→ **What to work on**:
Each line that holds the string "schedule" counts once. Say how many such lines the entries have, giving the number only.

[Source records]
#####

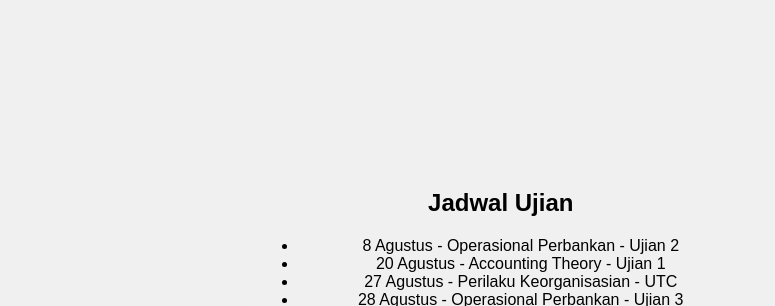
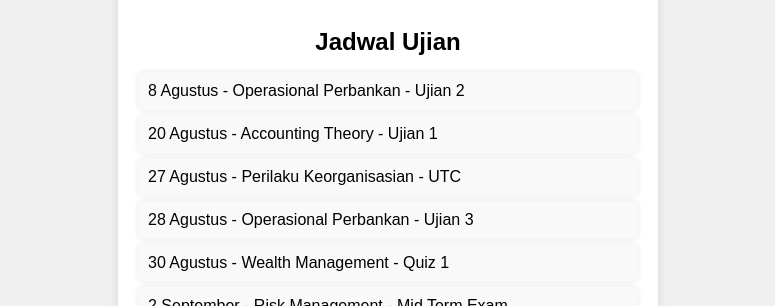
Before and after one commit to zwitsalbby/cawu6_countdown, a plain HTML site: page index.html in a window 1280 px wide. Shown: the top 306 px of the page, without its empty margins (252-1027 px from the left). Drawn offline with Linux system fonts and the light colour scheme.

Commit message:
Update styles.css

```diff
--- a/styles.css
+++ b/styles.css
@@ -5,6 +5,7 @@ body {
     margin: 0;
     padding: 0;
     display: flex;
+    flex-direction: column;
     justify-content: center;
     align-items: center;
     height: 100vh;
@@ -78,3 +79,33 @@ h1 {
     50% { transform: translateY(-20px) rotate(180deg); }
     100% { transform: translateY(0) rotate(360deg); }
 }
+
+.schedule-container {
+    background: #ffffff;
+    padding: 20px;
+    border-radius: 10px;
+    box-shadow: 0 0 10px rgba(0, 0, 0, 0.1);
+    margin-top: 20px;
+    width: 90%;
+    max-width: 500px;
+    animation: fadeIn 2s;
+}
+
+.schedule-container h2 {
+    font-size: 1.5em;
+    margin-bottom: 10px;
+}
+
+.schedule-container ul {
+    list-style: none;
+    padding: 0;
+    text-align: left;
+}
+
+.schedule-container ul li {
+    background: #f9f9f9;
+    margin: 5px 0;
+    padding: 10px;
+    border-radius: 5px;
+    box-shadow: 0 0 5px rgba(0, 0, 0, 0.1);
+}
```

#####

→ **Task solution**:
4